• [Task item]
The expected output is a copy of every line in the records with the string "roomList".

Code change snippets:
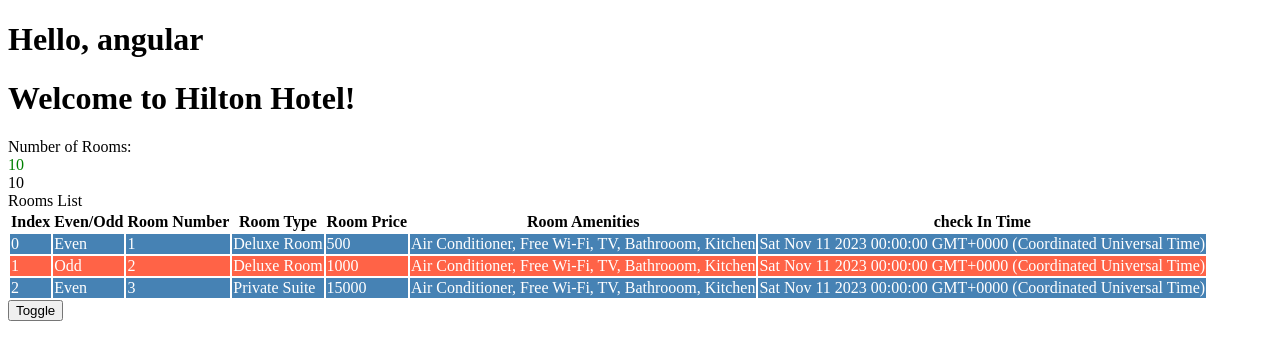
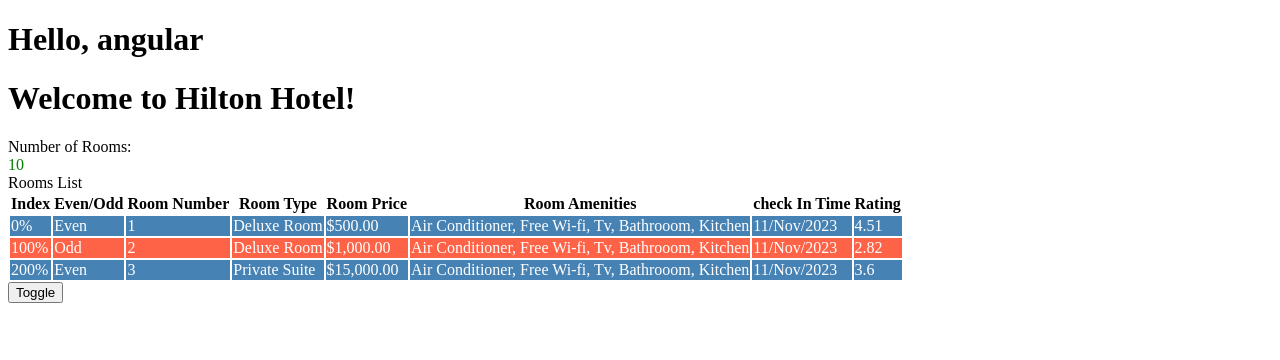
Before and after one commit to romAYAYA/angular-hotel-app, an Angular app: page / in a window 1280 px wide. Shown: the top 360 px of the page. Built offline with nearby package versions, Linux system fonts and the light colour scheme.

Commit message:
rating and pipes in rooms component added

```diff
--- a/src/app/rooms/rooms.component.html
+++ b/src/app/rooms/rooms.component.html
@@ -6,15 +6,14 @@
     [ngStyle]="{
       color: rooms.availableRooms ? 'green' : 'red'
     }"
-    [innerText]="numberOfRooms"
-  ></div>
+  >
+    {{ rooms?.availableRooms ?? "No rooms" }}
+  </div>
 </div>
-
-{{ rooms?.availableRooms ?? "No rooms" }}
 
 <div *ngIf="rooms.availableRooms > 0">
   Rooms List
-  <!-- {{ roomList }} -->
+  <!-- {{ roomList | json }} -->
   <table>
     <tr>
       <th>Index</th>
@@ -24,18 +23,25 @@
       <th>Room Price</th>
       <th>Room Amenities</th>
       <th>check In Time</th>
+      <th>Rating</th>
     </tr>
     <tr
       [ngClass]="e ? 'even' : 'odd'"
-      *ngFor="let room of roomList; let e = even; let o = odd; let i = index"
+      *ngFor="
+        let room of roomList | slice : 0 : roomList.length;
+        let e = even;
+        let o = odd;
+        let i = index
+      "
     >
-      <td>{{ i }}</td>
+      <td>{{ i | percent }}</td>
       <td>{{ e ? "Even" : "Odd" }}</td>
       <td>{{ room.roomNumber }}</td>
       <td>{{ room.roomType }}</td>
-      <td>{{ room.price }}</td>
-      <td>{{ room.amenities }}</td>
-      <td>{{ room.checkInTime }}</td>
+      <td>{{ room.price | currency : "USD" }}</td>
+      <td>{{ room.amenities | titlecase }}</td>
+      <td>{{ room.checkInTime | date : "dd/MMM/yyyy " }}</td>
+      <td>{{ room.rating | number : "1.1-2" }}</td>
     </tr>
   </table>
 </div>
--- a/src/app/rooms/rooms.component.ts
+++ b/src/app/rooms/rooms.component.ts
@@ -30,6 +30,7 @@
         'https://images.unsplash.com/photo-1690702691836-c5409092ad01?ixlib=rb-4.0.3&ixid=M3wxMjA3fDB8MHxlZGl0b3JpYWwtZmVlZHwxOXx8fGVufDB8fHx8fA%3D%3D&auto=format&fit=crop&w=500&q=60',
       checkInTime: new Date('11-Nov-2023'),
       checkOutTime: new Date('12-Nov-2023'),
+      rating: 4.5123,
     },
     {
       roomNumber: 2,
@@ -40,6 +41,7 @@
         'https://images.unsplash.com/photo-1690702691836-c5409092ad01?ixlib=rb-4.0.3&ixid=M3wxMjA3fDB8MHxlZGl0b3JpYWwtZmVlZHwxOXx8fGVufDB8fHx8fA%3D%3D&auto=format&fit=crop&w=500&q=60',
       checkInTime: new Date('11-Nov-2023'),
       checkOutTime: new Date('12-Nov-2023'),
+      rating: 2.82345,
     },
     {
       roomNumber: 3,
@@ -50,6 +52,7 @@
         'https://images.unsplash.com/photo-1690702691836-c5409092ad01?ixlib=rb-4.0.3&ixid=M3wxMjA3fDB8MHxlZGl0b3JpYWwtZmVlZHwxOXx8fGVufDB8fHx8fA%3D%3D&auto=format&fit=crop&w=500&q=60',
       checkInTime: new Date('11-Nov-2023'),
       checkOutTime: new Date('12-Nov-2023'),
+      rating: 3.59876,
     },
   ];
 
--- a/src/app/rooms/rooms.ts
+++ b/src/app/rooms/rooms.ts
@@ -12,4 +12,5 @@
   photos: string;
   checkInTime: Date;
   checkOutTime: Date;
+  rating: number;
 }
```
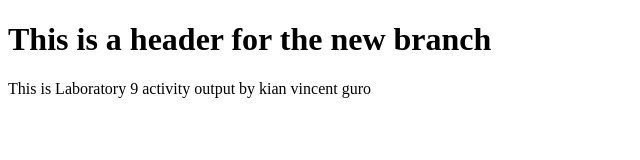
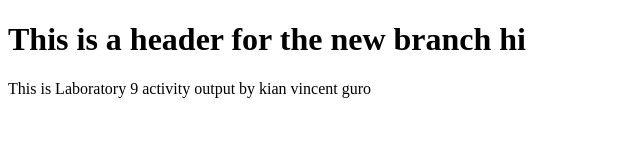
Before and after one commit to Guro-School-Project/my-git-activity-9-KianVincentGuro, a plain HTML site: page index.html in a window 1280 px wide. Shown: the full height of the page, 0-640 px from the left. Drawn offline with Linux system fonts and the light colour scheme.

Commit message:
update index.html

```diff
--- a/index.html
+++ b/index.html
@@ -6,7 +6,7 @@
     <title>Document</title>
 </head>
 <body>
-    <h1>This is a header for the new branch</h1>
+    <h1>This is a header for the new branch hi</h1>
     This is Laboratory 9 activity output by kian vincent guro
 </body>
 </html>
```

---

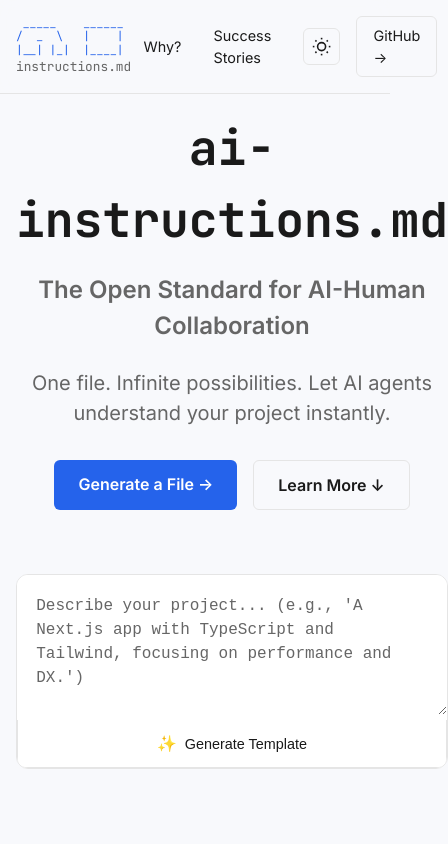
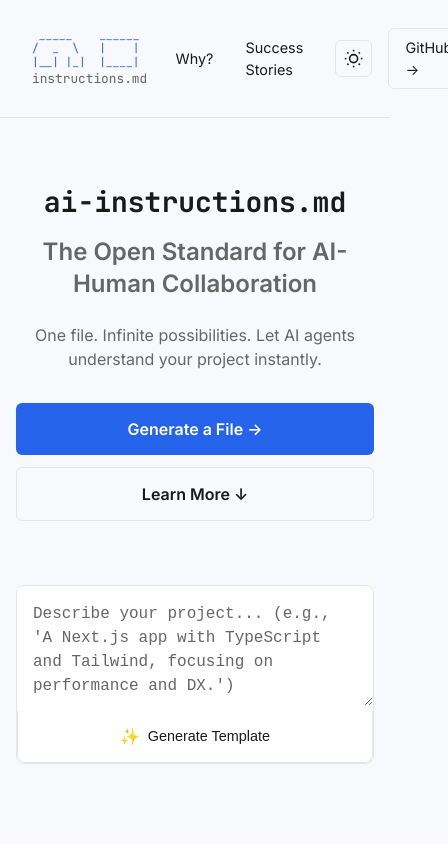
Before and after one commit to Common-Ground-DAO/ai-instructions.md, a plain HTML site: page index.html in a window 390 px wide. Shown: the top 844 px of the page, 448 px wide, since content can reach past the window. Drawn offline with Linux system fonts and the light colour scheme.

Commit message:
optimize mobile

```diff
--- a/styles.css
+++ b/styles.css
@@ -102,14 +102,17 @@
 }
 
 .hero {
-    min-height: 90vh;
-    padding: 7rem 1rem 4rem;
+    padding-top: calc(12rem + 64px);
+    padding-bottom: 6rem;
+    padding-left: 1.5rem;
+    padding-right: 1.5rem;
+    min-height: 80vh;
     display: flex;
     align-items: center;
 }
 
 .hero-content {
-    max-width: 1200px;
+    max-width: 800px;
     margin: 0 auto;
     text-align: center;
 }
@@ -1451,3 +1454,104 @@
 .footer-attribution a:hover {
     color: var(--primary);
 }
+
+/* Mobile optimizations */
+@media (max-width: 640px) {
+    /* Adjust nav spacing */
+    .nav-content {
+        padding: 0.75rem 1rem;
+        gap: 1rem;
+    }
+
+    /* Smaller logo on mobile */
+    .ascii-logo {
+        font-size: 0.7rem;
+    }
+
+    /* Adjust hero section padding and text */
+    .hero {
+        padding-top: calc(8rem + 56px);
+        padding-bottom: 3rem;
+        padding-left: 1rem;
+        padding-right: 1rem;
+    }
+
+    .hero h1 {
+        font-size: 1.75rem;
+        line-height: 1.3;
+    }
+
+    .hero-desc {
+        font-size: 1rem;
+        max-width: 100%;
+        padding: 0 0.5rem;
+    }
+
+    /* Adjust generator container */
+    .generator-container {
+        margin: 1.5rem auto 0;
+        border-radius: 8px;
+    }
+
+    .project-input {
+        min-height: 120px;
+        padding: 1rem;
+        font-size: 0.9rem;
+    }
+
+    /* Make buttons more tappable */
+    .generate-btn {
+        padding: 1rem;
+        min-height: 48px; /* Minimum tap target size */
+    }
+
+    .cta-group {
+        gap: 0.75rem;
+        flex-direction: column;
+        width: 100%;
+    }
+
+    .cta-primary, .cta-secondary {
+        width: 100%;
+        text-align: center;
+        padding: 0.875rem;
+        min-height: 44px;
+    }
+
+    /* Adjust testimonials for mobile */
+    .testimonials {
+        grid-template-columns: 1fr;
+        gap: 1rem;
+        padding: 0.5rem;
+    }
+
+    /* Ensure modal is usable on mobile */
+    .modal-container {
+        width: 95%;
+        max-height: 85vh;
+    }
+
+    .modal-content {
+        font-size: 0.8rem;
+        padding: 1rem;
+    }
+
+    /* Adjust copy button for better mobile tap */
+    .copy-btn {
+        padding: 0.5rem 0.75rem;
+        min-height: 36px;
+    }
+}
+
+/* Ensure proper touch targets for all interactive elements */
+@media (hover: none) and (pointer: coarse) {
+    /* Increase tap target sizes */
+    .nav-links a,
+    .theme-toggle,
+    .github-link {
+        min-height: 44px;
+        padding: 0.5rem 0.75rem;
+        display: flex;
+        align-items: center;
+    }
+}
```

...

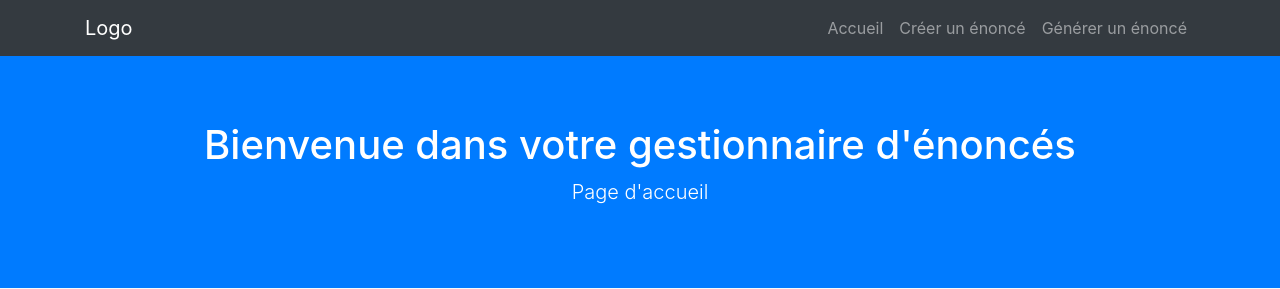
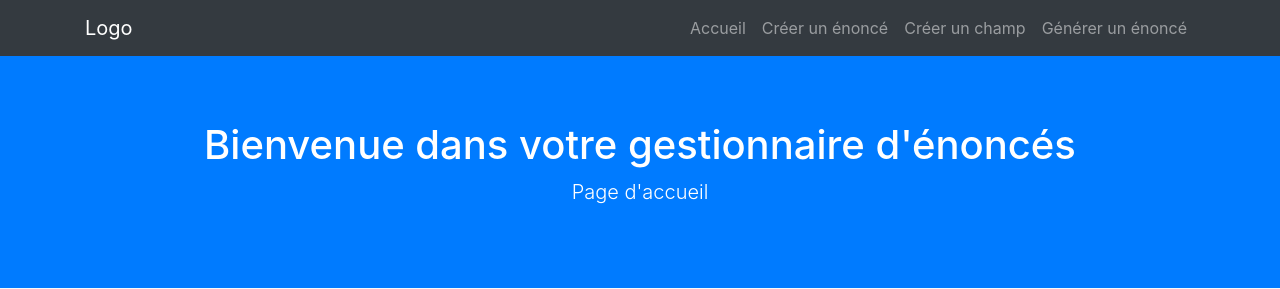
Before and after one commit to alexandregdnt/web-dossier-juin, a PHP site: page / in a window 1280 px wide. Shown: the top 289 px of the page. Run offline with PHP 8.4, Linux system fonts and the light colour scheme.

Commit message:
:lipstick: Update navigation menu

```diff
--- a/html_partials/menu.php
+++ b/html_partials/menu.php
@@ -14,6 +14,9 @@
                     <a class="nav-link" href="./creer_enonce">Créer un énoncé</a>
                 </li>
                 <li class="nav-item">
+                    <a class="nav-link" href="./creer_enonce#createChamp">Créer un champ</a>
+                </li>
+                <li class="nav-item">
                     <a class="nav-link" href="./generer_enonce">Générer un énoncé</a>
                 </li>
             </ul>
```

• [Result of this task]
-  <!-- {{ roomList }} -->
+  <!-- {{ roomList | json }} -->
-      *ngFor="let room of roomList; let e = even; let o = odd; let i = index"
+        let room of roomList | slice : 0 : roomList.length;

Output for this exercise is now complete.